## Task material
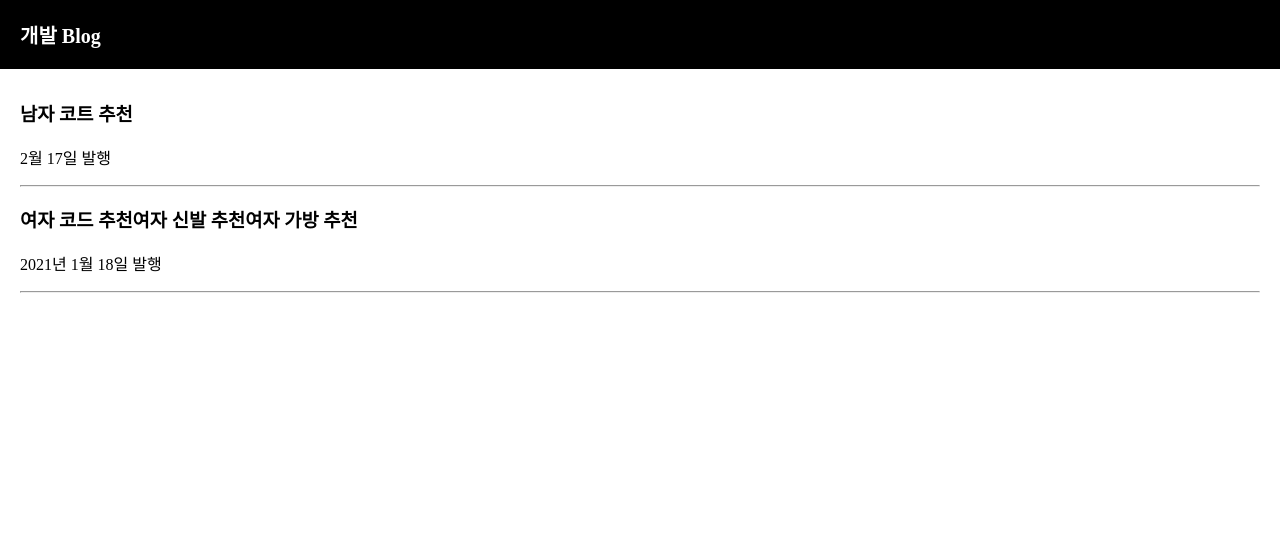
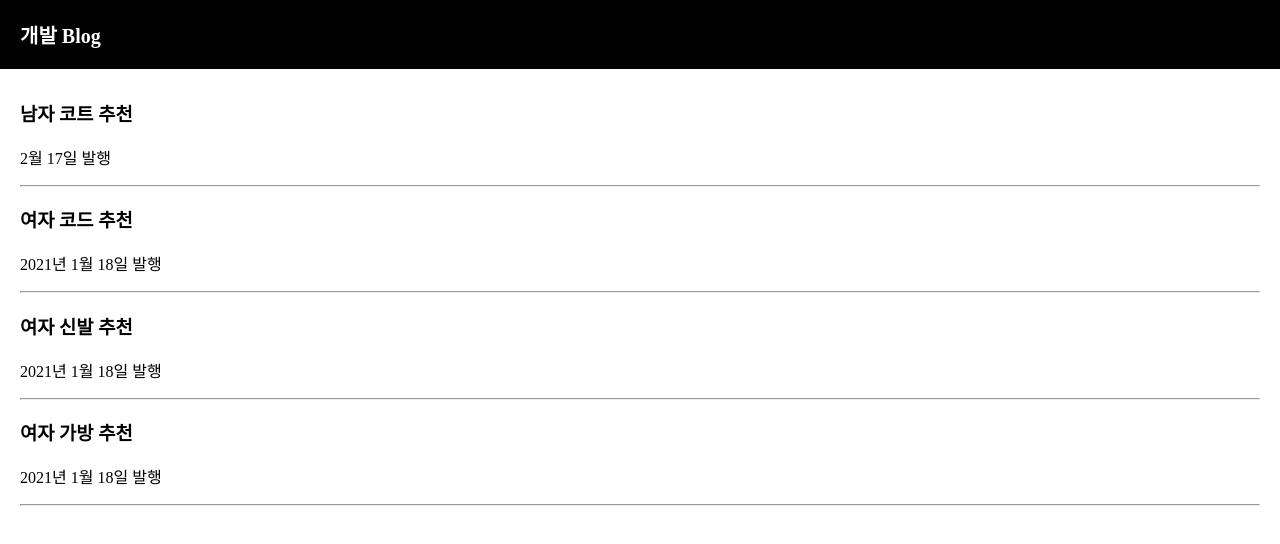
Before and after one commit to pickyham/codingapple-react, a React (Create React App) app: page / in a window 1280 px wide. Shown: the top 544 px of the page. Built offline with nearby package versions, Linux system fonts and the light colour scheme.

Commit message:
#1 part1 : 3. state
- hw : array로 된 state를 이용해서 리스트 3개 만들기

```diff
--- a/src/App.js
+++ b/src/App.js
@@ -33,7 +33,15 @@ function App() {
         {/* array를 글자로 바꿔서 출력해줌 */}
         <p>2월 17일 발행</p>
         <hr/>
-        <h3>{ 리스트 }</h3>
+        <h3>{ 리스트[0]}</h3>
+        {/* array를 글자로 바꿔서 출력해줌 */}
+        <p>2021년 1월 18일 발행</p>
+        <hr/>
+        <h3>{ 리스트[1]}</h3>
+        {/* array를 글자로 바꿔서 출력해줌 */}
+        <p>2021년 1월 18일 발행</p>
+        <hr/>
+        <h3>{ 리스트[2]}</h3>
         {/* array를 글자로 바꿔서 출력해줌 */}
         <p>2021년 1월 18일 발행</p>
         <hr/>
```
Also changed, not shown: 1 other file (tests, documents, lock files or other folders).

## Task goal
All records are to be reproduced exactly; the pictures are to be omitted.

## The answer
Before and after one commit to pickyham/codingapple-react, a React (Create React App) app: page / in a window 1280 px wide. Shown: the top 544 px of the page. Built offline with nearby package versions, Linux system fonts and the light colour scheme.

Commit message:
#1 part1 : 3. state
- hw : array로 된 state를 이용해서 리스트 3개 만들기

```diff
--- a/src/App.js
+++ b/src/App.js
@@ -33,7 +33,15 @@ function App() {
         {/* array를 글자로 바꿔서 출력해줌 */}
         <p>2월 17일 발행</p>
         <hr/>
-        <h3>{ 리스트 }</h3>
+        <h3>{ 리스트[0]}</h3>
+        {/* array를 글자로 바꿔서 출력해줌 */}
+        <p>2021년 1월 18일 발행</p>
+        <hr/>
+        <h3>{ 리스트[1]}</h3>
+        {/* array를 글자로 바꿔서 출력해줌 */}
+        <p>2021년 1월 18일 발행</p>
+        <hr/>
+        <h3>{ 리스트[2]}</h3>
         {/* array를 글자로 바꿔서 출력해줌 */}
         <p>2021년 1월 18일 발행</p>
         <hr/>
```
Also changed, not shown: 1 other file (tests, documents, lock files or other folders).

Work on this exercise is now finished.